In spring 2007, Brown was a visiting professor of biological sciences at Carnegie Mellon in Qatar, where he taught a hybrid biology course. The course, which he developed to integrate online learning and classroom lecture, was previously adopted by 26 U.S. universities and a university in Santiago, Chile.
Just prior to his death, Brown had been named special assistant to Thorpe. In this role, he worked with the dean to provide support on a wide range of faculty issues, including faculty orientation. He also worked with Thorpe on faculty course evaluation, providing assistance to faculty on class management and with freshman-level course support.
"Bill brought an infectious and unstoppable enthusiasm to the Qatar campus," said Thorpe. "He was passionate about teaching, excited about helping junior faculty and upbeat about the potential for doing really great things in Doha. He made the Qatar campus a real part of Carnegie Mellon: rigorous, demanding and, at the same time, exciting and fun."
Brown also maintained an active laboratory, pursuing molecular research to improve diagnostics for toxic agents in the workplace and designing biological methods to remediate harmful chemicals released into the environment.
Christine Wang, a former graduate student of Brown's, remembered his mentorship style. "If an experiment was not working, he was very supportive and helped guide you in a sophisticated way. He didn't micromanage," said Wang, now a post-doctoral fellow at Baylor Medical College in Houston. "Professor Brown was very understanding, very encouraging," she said, adding that he listened seriously to students as he helped them in their research.
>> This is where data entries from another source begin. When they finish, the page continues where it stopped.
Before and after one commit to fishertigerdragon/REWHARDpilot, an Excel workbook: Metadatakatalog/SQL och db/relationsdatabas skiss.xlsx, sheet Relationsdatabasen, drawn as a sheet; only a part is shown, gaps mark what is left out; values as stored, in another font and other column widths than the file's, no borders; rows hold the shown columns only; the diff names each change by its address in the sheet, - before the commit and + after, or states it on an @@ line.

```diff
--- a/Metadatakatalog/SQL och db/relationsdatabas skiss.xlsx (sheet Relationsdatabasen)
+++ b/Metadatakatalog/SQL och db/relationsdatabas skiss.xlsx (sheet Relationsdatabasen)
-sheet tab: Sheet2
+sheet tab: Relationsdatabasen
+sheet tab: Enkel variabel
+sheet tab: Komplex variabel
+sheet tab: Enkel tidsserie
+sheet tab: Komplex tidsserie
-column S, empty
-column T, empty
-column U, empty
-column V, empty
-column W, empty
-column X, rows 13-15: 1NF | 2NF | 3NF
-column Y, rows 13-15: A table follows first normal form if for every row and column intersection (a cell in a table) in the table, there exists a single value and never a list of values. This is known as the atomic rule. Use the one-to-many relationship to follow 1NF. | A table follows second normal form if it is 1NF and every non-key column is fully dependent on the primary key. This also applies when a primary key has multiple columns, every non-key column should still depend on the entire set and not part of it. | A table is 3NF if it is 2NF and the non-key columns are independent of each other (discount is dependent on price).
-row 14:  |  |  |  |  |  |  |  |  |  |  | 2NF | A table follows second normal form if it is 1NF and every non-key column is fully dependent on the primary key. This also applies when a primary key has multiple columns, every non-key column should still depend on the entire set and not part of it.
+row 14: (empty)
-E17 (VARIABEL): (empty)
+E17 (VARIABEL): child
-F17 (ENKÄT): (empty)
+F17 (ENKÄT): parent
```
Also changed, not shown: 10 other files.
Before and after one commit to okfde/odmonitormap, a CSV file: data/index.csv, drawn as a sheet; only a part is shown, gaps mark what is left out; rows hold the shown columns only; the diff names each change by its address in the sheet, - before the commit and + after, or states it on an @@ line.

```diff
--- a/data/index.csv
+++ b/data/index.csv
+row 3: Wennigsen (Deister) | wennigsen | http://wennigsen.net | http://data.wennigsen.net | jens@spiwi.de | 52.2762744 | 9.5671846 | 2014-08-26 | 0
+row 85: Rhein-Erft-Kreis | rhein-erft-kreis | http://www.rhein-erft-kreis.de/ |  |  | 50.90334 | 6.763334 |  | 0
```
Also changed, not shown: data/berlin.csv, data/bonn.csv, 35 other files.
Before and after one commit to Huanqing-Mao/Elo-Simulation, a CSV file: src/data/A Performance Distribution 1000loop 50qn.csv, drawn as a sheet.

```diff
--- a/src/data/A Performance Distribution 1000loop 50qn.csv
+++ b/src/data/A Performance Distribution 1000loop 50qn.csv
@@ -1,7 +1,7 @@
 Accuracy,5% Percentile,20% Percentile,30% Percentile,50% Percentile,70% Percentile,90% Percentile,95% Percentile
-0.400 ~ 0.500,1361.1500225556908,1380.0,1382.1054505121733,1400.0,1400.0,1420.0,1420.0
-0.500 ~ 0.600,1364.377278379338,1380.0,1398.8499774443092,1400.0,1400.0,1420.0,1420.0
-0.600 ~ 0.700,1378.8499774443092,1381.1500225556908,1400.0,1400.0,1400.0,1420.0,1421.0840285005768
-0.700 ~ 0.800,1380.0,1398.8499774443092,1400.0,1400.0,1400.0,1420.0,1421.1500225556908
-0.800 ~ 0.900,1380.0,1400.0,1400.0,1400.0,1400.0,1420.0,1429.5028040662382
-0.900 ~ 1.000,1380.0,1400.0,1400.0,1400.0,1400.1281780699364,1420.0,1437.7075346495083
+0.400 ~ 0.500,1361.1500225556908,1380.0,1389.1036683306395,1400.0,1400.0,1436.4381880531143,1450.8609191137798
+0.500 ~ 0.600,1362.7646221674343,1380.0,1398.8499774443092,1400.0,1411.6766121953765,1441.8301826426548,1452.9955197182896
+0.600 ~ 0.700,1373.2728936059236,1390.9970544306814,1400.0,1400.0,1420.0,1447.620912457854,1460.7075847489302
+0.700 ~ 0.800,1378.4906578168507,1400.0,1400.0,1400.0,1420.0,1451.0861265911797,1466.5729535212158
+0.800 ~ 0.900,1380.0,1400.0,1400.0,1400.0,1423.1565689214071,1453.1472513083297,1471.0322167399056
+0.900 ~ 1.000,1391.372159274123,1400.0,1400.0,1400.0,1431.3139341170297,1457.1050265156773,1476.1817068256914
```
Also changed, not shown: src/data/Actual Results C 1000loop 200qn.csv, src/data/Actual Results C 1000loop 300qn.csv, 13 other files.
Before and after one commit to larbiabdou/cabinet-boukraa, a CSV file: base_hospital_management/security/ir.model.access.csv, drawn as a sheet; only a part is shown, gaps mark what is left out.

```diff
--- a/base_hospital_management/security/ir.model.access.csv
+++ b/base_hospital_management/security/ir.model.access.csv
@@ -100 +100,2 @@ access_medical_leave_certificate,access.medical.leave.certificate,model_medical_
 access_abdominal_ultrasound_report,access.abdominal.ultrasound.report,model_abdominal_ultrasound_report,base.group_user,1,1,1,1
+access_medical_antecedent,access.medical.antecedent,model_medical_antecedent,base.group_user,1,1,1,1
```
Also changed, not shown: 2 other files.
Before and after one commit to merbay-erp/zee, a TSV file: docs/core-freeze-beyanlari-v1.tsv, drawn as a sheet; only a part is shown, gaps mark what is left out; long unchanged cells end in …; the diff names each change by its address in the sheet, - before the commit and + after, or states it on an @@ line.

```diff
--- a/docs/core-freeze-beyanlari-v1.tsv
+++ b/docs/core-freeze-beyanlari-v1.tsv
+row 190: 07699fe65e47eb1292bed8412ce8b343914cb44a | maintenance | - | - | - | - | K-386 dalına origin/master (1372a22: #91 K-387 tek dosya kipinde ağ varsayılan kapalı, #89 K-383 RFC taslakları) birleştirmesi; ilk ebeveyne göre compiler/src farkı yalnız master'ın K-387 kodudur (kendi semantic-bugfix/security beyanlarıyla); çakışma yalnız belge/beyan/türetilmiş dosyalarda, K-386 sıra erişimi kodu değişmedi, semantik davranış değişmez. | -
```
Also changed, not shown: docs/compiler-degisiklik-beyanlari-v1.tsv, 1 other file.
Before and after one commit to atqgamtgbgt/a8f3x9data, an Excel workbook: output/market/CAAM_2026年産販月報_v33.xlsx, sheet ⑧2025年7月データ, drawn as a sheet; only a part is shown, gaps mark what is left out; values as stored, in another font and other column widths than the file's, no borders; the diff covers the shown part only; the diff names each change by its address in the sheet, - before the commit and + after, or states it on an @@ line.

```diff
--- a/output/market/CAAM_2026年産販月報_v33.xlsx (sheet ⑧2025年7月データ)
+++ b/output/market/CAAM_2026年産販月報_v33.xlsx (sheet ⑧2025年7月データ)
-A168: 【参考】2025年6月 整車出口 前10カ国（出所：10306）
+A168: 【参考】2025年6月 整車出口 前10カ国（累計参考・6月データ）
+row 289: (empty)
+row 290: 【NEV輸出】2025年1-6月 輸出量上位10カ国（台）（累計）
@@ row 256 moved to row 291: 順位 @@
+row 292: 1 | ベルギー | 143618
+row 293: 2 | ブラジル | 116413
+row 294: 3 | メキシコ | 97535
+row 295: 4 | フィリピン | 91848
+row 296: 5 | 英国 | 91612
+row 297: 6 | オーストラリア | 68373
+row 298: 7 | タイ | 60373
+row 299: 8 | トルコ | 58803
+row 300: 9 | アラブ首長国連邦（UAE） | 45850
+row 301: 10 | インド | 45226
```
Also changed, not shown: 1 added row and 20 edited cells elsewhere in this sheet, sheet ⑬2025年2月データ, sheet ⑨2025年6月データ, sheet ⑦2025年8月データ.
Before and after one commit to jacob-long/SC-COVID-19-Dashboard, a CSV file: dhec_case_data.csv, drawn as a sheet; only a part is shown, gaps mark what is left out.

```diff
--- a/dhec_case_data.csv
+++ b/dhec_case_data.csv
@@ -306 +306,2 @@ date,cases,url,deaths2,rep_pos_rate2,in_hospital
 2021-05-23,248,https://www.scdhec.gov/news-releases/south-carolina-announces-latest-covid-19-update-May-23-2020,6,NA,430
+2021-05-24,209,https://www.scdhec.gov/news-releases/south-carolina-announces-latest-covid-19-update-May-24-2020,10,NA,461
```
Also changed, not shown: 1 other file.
During his tenure at Carnegie Mellon, Brown held key roles on numerous committees, including the Faculty Review Committee (2005–2007), the Science and Humanities Scholars Advisory Committee, the Globalization Subcommittee, and the Learning and Development Advisory Board. He chaired Faculty Senate from 2004 to 2005, and co-directed the Carnegie Mellon/University of Pittsburgh MD/Ph.D. program.
Brown's distinguished career included service on review and advisory boards for scientific educational programs with the National Science Foundation, Howard Hughes Medical Institute and the National Institutes of Health. He was elected to Sigma Xi, the American Chemical Society and the American Society of Biochemistry and Molecular Biology.
Brown received his doctorate in biochemistry from the University of Minnesota in 1971 and completed a postdoctoral fellowship in biophysics in 1973 at Yale University before coming to Carnegie Mellon.
In addition to his distinguished academic career, Brown was an avid cyclist and world traveler. Each year, he participated in numerous charitable fundraisers. This June, he rode in the Multiple Sclerosis Bike Ride from Pittsburgh to Erie.
Brown is survived by his wife, Linda; his two sons, Kevin and Eric; and brothers and sisters. Eric is a graduate of Carnegie Mellon's Entertainment Technology Center and a co-creator of the video game Peacemaker. The funeral and interment are private, and there will be no visitation. A campus tribute will be held this fall. In lieu of flowers, remembrances may be made to Carnegie Mellon University for the Dr. William E. Brown Scholarship Fund, c/o Sharon King, 6 PPG Place, 11th Floor, Pittsburgh, PA 15222-5488.